GIVEN DATA —
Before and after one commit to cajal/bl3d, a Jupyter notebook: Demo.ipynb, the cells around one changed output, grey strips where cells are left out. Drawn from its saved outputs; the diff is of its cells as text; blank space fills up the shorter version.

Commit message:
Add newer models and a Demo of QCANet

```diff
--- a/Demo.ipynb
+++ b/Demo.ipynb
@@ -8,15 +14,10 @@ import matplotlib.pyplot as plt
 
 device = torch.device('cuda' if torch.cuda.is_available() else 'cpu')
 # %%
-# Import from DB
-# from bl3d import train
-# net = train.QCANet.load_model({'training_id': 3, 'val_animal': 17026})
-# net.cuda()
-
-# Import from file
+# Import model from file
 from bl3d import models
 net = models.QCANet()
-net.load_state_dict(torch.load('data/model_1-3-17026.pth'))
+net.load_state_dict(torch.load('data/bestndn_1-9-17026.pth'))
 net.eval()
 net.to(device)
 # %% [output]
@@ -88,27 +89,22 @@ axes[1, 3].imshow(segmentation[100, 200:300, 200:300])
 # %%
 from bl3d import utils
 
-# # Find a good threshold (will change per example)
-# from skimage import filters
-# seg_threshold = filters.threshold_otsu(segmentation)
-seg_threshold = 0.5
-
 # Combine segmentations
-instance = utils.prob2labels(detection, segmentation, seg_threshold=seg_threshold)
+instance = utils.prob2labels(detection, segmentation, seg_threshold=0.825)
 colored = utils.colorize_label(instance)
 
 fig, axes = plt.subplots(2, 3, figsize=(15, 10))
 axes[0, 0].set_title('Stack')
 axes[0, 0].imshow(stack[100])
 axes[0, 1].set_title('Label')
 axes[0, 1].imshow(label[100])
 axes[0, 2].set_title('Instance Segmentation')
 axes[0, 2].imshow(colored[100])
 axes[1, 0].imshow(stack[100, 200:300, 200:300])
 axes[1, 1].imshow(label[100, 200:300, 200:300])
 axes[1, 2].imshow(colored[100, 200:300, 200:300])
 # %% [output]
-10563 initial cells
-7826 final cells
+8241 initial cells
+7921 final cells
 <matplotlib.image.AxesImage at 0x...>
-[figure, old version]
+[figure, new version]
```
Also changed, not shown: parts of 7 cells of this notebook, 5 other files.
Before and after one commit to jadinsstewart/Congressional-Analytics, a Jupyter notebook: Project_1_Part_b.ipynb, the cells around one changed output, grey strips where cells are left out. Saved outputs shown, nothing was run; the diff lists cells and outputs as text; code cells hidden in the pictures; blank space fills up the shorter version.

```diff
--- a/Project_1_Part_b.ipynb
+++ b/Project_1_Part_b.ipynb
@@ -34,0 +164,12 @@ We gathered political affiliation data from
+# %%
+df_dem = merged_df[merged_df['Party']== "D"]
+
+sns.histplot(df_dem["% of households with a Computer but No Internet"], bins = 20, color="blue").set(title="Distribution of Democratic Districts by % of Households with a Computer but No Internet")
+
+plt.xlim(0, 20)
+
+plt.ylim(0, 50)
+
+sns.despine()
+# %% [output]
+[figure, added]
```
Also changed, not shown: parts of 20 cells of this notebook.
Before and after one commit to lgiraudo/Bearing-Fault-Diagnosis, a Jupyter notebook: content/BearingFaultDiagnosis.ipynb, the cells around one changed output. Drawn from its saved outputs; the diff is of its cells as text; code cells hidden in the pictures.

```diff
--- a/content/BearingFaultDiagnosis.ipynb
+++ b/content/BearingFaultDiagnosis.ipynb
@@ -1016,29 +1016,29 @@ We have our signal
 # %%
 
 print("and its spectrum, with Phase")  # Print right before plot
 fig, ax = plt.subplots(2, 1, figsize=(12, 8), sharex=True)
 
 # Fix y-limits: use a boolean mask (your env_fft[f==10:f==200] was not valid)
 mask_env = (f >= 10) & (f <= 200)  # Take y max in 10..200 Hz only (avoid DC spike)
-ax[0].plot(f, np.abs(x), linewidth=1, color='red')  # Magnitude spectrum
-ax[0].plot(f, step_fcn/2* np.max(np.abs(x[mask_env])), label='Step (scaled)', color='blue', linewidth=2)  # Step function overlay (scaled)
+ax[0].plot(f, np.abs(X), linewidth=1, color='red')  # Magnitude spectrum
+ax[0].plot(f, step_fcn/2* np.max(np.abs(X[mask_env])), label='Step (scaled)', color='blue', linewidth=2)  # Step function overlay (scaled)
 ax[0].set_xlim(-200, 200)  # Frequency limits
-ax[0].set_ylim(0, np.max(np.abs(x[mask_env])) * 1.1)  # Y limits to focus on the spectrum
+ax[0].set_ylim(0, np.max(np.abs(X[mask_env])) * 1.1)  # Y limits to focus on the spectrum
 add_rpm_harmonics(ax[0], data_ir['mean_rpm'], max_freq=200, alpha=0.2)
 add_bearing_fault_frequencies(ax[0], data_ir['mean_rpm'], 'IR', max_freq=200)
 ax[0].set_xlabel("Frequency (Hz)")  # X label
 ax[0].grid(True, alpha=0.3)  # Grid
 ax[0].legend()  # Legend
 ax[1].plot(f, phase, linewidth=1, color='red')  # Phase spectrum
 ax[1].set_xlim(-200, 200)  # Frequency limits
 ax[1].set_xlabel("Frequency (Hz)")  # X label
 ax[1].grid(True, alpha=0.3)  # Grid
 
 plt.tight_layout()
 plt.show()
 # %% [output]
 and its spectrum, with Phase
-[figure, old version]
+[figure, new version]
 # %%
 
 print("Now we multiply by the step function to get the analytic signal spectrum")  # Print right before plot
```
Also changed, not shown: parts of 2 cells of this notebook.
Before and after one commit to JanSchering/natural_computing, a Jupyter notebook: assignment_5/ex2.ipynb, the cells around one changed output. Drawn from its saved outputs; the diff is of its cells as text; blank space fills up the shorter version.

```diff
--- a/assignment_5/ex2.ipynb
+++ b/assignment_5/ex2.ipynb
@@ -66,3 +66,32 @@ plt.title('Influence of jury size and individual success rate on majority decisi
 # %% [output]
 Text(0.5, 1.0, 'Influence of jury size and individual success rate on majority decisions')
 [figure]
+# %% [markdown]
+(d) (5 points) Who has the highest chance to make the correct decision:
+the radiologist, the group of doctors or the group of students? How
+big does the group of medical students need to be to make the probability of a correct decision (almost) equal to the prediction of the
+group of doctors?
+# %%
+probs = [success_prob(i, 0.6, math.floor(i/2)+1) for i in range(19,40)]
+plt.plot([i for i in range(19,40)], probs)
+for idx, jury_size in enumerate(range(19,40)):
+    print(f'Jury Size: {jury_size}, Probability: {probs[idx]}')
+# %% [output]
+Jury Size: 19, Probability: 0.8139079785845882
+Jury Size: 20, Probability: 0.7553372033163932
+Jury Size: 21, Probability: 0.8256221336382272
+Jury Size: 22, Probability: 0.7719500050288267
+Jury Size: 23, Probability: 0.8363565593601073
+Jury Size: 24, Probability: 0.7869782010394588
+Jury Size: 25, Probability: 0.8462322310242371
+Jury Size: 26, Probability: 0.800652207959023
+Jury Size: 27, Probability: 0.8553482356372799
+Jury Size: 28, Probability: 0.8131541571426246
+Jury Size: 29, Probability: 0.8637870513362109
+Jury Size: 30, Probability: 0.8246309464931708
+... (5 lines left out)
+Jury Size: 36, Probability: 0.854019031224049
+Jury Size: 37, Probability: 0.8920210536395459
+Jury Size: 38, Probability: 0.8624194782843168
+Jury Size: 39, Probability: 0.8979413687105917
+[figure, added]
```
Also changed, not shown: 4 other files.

BRIEF —
Output every entry word for word.

SOLVED PROBLEM —
Before and after one commit to cajal/bl3d, a Jupyter notebook: Demo.ipynb, the cells around one changed output, grey strips where cells are left out. Drawn from its saved outputs; the diff is of its cells as text; blank space fills up the shorter version.

Commit message:
Add newer models and a Demo of QCANet

```diff
--- a/Demo.ipynb
+++ b/Demo.ipynb
@@ -8,15 +14,10 @@ import matplotlib.pyplot as plt
 
 device = torch.device('cuda' if torch.cuda.is_available() else 'cpu')
 # %%
-# Import from DB
-# from bl3d import train
-# net = train.QCANet.load_model({'training_id': 3, 'val_animal': 17026})
-# net.cuda()
-
-# Import from file
+# Import model from file
 from bl3d import models
 net = models.QCANet()
-net.load_state_dict(torch.load('data/model_1-3-17026.pth'))
+net.load_state_dict(torch.load('data/bestndn_1-9-17026.pth'))
 net.eval()
 net.to(device)
 # %% [output]
@@ -88,27 +89,22 @@ axes[1, 3].imshow(segmentation[100, 200:300, 200:300])
 # %%
 from bl3d import utils
 
-# # Find a good threshold (will change per example)
-# from skimage import filters
-# seg_threshold = filters.threshold_otsu(segmentation)
-seg_threshold = 0.5
-
 # Combine segmentations
-instance = utils.prob2labels(detection, segmentation, seg_threshold=seg_threshold)
+instance = utils.prob2labels(detection, segmentation, seg_threshold=0.825)
 colored = utils.colorize_label(instance)
 
 fig, axes = plt.subplots(2, 3, figsize=(15, 10))
 axes[0, 0].set_title('Stack')
 axes[0, 0].imshow(stack[100])
 axes[0, 1].set_title('Label')
 axes[0, 1].imshow(label[100])
 axes[0, 2].set_title('Instance Segmentation')
 axes[0, 2].imshow(colored[100])
 axes[1, 0].imshow(stack[100, 200:300, 200:300])
 axes[1, 1].imshow(label[100, 200:300, 200:300])
 axes[1, 2].imshow(colored[100, 200:300, 200:300])
 # %% [output]
-10563 initial cells
-7826 final cells
+8241 initial cells
+7921 final cells
 <matplotlib.image.AxesImage at 0x...>
-[figure, old version]
+[figure, new version]
```
Also changed, not shown: parts of 7 cells of this notebook, 5 other files.
Before and after one commit to jadinsstewart/Congressional-Analytics, a Jupyter notebook: Project_1_Part_b.ipynb, the cells around one changed output, grey strips where cells are left out. Saved outputs shown, nothing was run; the diff lists cells and outputs as text; code cells hidden in the pictures; blank space fills up the shorter version.

```diff
--- a/Project_1_Part_b.ipynb
+++ b/Project_1_Part_b.ipynb
@@ -34,0 +164,12 @@ We gathered political affiliation data from
+# %%
+df_dem = merged_df[merged_df['Party']== "D"]
+
+sns.histplot(df_dem["% of households with a Computer but No Internet"], bins = 20, color="blue").set(title="Distribution of Democratic Districts by % of Households with a Computer but No Internet")
+
+plt.xlim(0, 20)
+
+plt.ylim(0, 50)
+
+sns.despine()
+# %% [output]
+[figure, added]
```
Also changed, not shown: parts of 20 cells of this notebook.
Before and after one commit to lgiraudo/Bearing-Fault-Diagnosis, a Jupyter notebook: content/BearingFaultDiagnosis.ipynb, the cells around one changed output. Drawn from its saved outputs; the diff is of its cells as text; code cells hidden in the pictures.

```diff
--- a/content/BearingFaultDiagnosis.ipynb
+++ b/content/BearingFaultDiagnosis.ipynb
@@ -1016,29 +1016,29 @@ We have our signal
 # %%
 
 print("and its spectrum, with Phase")  # Print right before plot
 fig, ax = plt.subplots(2, 1, figsize=(12, 8), sharex=True)
 
 # Fix y-limits: use a boolean mask (your env_fft[f==10:f==200] was not valid)
 mask_env = (f >= 10) & (f <= 200)  # Take y max in 10..200 Hz only (avoid DC spike)
-ax[0].plot(f, np.abs(x), linewidth=1, color='red')  # Magnitude spectrum
-ax[0].plot(f, step_fcn/2* np.max(np.abs(x[mask_env])), label='Step (scaled)', color='blue', linewidth=2)  # Step function overlay (scaled)
+ax[0].plot(f, np.abs(X), linewidth=1, color='red')  # Magnitude spectrum
+ax[0].plot(f, step_fcn/2* np.max(np.abs(X[mask_env])), label='Step (scaled)', color='blue', linewidth=2)  # Step function overlay (scaled)
 ax[0].set_xlim(-200, 200)  # Frequency limits
-ax[0].set_ylim(0, np.max(np.abs(x[mask_env])) * 1.1)  # Y limits to focus on the spectrum
+ax[0].set_ylim(0, np.max(np.abs(X[mask_env])) * 1.1)  # Y limits to focus on the spectrum
 add_rpm_harmonics(ax[0], data_ir['mean_rpm'], max_freq=200, alpha=0.2)
 add_bearing_fault_frequencies(ax[0], data_ir['mean_rpm'], 'IR', max_freq=200)
 ax[0].set_xlabel("Frequency (Hz)")  # X label
 ax[0].grid(True, alpha=0.3)  # Grid
 ax[0].legend()  # Legend
 ax[1].plot(f, phase, linewidth=1, color='red')  # Phase spectrum
 ax[1].set_xlim(-200, 200)  # Frequency limits
 ax[1].set_xlabel("Frequency (Hz)")  # X label
 ax[1].grid(True, alpha=0.3)  # Grid
 
 plt.tight_layout()
 plt.show()
 # %% [output]
 and its spectrum, with Phase
-[figure, old version]
+[figure, new version]
 # %%
 
 print("Now we multiply by the step function to get the analytic signal spectrum")  # Print right before plot
```
Also changed, not shown: parts of 2 cells of this notebook.
Before and after one commit to JanSchering/natural_computing, a Jupyter notebook: assignment_5/ex2.ipynb, the cells around one changed output. Drawn from its saved outputs; the diff is of its cells as text; blank space fills up the shorter version.

```diff
--- a/assignment_5/ex2.ipynb
+++ b/assignment_5/ex2.ipynb
@@ -66,3 +66,32 @@ plt.title('Influence of jury size and individual success rate on majority decisi
 # %% [output]
 Text(0.5, 1.0, 'Influence of jury size and individual success rate on majority decisions')
 [figure]
+# %% [markdown]
+(d) (5 points) Who has the highest chance to make the correct decision:
+the radiologist, the group of doctors or the group of students? How
+big does the group of medical students need to be to make the probability of a correct decision (almost) equal to the prediction of the
+group of doctors?
+# %%
+probs = [success_prob(i, 0.6, math.floor(i/2)+1) for i in range(19,40)]
+plt.plot([i for i in range(19,40)], probs)
+for idx, jury_size in enumerate(range(19,40)):
+    print(f'Jury Size: {jury_size}, Probability: {probs[idx]}')
+# %% [output]
+Jury Size: 19, Probability: 0.8139079785845882
+Jury Size: 20, Probability: 0.7553372033163932
+Jury Size: 21, Probability: 0.8256221336382272
+Jury Size: 22, Probability: 0.7719500050288267
+Jury Size: 23, Probability: 0.8363565593601073
+Jury Size: 24, Probability: 0.7869782010394588
+Jury Size: 25, Probability: 0.8462322310242371
+Jury Size: 26, Probability: 0.800652207959023
+Jury Size: 27, Probability: 0.8553482356372799
+Jury Size: 28, Probability: 0.8131541571426246
+Jury Size: 29, Probability: 0.8637870513362109
+Jury Size: 30, Probability: 0.8246309464931708
+... (5 lines left out)
+Jury Size: 36, Probability: 0.854019031224049
+Jury Size: 37, Probability: 0.8920210536395459
+Jury Size: 38, Probability: 0.8624194782843168
+Jury Size: 39, Probability: 0.8979413687105917
+[figure, added]
```
Also changed, not shown: 4 other files.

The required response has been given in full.